Carroll High School boys' basketball record flips overnight after eligibility violation
The Carroll High School boys’ basketball team's record flipped upside-down overnight.
The eligibility of one athlete is causing the entire team to suffer the consequences.
A sophomore on the team broke the Bona Fide Move Rule.
In order for a player to be eligible, a move has to meet certain requirements to qualify as quote "bona fide".
The school self-reported the issue, and is now fighting The Alabama High School Athletic Association's decision.
The Carroll Eagles put on quite a performance at the Dothan Hoops Classic, finishing third.
The only problem - one of those players technically shouldn't have been on the court due to the Bona Fide Move Rule.
"The intent is to prevent student athletes from bouncing from school to school to school to school," said Ozark City Schools Superintendent Rick McInturf.
Carroll had one athlete 'bounce' from Dothan High over the summer.
The student lives with his father in Ozark and meets all the requirements for enrollment, but the Alabama High School Athletic Association has some extra criteria.
"We were in compliance with most sections of the rule, but there is one section that says specifically, that when a student moves, all principle members of the family must reside together in the new residence,” said McInturf.
Superintendent McInturf said the district was under the impression the mother would be moving up to Ozark with the student over the summer.
When they discovered that was not the case, during the Dothan Hoops Classic, the district reported it to the AHSAA.
The AHSAA is making the athlete sit out the same amount of games he played in.
"Worst case scenario is August the 12th of next year,” said McInturf. “At that point the clock starts on his 20 game restitution."
That 'clock' could start sooner, this season in fact, if the move becomes bona fide.
That would require the mother to move to Ozark or the parents get officially divorced.
The AHSAA is also making the team forfeit all the games he played in, turning their record from 20-6 to 3-23.
The district, somewhat conveniently, learned about the eligibility issue before area play started.
"Our area schedule, area record, post-season play, all of that are still intact,” said McInturf. “If there is a silver lining to this, that's one."
WTVY reached out to Ron Ingram at the AHSAA for some additional information about the decision.
He said a little about the rule, but said he couldn't talk about any individual cases.
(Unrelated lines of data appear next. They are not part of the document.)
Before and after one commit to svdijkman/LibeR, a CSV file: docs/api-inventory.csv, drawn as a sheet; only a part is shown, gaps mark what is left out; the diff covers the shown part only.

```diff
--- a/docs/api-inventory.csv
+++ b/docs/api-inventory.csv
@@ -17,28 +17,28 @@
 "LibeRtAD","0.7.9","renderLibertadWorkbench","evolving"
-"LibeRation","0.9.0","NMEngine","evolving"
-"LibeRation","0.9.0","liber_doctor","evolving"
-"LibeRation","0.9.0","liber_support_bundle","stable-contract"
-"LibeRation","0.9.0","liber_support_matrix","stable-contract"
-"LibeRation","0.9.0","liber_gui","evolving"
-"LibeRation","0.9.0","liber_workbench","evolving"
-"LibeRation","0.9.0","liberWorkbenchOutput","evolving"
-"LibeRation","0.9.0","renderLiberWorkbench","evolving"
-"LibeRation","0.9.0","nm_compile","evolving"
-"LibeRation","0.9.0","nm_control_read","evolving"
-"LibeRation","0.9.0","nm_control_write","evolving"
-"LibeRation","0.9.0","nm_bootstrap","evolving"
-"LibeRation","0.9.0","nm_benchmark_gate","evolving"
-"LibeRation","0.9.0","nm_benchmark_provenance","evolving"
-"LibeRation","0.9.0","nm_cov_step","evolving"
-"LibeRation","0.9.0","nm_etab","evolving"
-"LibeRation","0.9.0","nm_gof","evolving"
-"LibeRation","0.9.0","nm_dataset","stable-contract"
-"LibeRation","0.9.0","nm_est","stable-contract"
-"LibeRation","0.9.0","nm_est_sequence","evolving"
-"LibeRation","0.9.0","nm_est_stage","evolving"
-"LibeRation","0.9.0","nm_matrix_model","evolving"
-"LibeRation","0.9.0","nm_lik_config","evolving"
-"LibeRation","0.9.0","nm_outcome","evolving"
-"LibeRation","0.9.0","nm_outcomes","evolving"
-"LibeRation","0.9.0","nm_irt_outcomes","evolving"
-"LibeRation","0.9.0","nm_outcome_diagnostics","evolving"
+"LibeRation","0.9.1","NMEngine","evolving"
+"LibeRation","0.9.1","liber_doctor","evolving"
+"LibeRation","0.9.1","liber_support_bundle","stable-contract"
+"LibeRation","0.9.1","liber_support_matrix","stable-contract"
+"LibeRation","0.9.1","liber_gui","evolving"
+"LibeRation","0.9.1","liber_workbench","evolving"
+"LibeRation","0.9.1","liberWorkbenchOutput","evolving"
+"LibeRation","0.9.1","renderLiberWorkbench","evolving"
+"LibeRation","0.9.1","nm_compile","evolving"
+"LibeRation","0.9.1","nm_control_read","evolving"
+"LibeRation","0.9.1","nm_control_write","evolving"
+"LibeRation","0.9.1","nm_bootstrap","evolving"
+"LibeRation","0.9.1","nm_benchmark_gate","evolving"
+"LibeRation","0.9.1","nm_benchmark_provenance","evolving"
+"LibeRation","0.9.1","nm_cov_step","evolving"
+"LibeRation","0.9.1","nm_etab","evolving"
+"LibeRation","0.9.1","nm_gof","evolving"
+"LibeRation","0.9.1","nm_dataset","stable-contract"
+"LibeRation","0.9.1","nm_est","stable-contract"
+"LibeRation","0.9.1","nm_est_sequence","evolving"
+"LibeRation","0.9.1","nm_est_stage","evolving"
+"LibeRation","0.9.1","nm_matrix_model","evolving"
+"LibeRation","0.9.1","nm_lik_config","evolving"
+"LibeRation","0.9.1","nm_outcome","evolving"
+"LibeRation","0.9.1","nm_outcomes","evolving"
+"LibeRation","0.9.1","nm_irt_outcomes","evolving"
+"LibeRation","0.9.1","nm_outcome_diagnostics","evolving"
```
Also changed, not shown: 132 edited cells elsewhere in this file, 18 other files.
Ozark City Schools has submitted an appeal to the AHSAA.
The district's position is that the student's move had to do with his family situation, rather than for the basketball program.